**Dataset excerpts:**
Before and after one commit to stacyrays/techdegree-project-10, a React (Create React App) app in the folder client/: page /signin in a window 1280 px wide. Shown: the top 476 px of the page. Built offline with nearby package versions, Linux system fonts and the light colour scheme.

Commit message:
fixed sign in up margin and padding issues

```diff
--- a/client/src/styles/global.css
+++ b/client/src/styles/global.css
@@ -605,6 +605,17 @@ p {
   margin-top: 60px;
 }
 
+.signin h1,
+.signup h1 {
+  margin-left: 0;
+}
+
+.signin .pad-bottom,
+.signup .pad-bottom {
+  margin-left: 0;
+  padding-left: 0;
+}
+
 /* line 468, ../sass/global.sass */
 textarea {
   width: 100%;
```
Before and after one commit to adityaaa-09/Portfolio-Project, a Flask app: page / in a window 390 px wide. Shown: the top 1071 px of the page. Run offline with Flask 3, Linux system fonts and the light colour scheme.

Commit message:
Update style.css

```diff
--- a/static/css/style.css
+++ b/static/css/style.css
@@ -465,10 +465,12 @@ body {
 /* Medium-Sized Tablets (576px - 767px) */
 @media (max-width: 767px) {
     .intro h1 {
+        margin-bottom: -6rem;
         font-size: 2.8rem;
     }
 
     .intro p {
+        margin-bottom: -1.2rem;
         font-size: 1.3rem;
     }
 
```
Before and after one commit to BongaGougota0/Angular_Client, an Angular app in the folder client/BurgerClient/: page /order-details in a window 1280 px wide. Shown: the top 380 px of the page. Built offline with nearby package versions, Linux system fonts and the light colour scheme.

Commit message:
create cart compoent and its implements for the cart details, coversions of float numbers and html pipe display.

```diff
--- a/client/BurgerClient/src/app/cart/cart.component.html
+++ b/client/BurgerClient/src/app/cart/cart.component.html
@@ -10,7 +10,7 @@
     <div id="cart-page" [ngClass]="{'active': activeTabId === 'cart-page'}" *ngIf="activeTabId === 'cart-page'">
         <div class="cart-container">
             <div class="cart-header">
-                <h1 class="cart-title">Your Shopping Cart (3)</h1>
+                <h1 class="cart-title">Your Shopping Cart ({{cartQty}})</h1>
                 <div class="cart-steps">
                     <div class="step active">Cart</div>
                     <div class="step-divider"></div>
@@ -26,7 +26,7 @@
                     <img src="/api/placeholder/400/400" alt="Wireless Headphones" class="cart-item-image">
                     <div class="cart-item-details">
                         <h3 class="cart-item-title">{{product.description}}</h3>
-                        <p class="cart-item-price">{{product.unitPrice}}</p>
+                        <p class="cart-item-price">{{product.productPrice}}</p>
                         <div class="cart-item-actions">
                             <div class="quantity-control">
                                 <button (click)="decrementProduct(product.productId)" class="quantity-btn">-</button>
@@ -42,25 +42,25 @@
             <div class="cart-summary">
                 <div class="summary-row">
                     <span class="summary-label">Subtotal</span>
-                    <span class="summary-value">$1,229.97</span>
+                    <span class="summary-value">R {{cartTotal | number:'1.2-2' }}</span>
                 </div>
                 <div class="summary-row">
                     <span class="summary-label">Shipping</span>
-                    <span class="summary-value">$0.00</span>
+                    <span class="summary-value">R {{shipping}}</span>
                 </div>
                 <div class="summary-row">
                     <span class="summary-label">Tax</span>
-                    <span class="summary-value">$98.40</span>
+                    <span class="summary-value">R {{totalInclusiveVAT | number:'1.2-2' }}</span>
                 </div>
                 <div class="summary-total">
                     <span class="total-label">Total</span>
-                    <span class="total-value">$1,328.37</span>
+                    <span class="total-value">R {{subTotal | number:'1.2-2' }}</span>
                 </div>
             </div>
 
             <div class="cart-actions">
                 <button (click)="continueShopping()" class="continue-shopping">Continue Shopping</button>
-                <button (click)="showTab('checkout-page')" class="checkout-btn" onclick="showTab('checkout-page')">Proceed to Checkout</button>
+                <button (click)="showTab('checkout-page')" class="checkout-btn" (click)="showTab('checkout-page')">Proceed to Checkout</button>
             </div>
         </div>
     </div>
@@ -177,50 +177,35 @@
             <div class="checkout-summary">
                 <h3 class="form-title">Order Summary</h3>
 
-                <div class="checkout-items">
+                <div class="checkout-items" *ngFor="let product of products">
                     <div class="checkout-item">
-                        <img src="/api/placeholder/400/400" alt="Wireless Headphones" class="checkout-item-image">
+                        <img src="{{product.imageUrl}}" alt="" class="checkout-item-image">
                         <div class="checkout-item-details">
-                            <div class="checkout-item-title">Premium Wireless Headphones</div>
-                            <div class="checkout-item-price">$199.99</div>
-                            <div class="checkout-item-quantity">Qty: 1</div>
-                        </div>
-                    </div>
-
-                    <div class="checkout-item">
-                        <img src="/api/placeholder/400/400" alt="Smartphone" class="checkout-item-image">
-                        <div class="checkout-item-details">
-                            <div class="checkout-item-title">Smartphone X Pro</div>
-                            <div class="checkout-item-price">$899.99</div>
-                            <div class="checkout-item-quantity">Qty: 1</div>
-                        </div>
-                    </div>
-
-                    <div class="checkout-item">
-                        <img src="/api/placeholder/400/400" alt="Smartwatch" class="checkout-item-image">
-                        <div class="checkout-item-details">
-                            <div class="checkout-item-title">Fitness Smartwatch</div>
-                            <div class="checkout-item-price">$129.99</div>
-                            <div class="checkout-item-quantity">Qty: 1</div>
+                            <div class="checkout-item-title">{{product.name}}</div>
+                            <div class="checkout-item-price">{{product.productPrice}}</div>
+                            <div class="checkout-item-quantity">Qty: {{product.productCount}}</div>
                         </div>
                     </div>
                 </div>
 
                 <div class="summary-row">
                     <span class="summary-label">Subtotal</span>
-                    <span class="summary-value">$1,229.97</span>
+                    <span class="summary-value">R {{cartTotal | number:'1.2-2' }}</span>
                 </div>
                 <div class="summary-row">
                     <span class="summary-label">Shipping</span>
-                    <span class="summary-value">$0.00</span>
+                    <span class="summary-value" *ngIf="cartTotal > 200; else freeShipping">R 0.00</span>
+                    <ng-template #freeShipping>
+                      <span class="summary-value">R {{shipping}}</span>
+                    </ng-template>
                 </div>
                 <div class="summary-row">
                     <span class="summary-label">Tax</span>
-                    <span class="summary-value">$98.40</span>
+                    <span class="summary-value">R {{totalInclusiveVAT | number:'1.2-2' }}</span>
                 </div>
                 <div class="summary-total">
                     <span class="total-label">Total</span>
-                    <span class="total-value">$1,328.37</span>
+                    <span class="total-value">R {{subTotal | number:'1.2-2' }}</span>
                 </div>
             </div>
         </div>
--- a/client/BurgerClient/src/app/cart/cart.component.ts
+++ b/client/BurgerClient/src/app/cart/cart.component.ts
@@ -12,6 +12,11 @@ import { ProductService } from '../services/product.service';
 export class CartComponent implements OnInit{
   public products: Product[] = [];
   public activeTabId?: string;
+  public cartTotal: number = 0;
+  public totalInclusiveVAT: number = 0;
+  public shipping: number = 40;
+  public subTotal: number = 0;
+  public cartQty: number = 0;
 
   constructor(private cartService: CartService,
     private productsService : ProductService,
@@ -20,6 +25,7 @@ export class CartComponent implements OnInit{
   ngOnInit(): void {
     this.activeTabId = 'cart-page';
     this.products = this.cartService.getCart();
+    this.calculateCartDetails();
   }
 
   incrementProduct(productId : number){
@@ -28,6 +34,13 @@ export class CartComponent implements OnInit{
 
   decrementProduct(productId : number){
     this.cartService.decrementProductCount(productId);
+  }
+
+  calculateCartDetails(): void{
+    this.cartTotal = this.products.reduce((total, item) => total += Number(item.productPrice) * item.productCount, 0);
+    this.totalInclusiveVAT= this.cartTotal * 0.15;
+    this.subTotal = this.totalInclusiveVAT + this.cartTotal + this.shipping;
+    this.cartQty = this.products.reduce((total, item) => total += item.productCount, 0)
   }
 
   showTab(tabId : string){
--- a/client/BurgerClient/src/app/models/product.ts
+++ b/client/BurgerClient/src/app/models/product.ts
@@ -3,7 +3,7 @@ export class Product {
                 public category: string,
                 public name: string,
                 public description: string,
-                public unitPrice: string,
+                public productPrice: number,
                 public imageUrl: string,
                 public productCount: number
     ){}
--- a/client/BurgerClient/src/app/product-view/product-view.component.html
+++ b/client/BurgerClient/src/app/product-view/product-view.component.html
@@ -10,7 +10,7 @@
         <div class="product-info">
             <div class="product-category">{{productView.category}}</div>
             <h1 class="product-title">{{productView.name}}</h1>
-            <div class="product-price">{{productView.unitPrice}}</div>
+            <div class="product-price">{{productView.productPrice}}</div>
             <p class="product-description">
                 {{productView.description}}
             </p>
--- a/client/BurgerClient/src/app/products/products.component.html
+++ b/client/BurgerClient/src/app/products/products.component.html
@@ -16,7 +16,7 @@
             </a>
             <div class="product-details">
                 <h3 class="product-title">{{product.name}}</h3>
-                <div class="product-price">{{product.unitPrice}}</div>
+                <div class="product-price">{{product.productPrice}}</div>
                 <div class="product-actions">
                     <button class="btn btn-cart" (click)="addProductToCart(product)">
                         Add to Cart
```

**Required action:** Copy each line of the entries that includes the word "void".

**Exercise output:**
   ngOnInit(): void {
+  calculateCartDetails(): void{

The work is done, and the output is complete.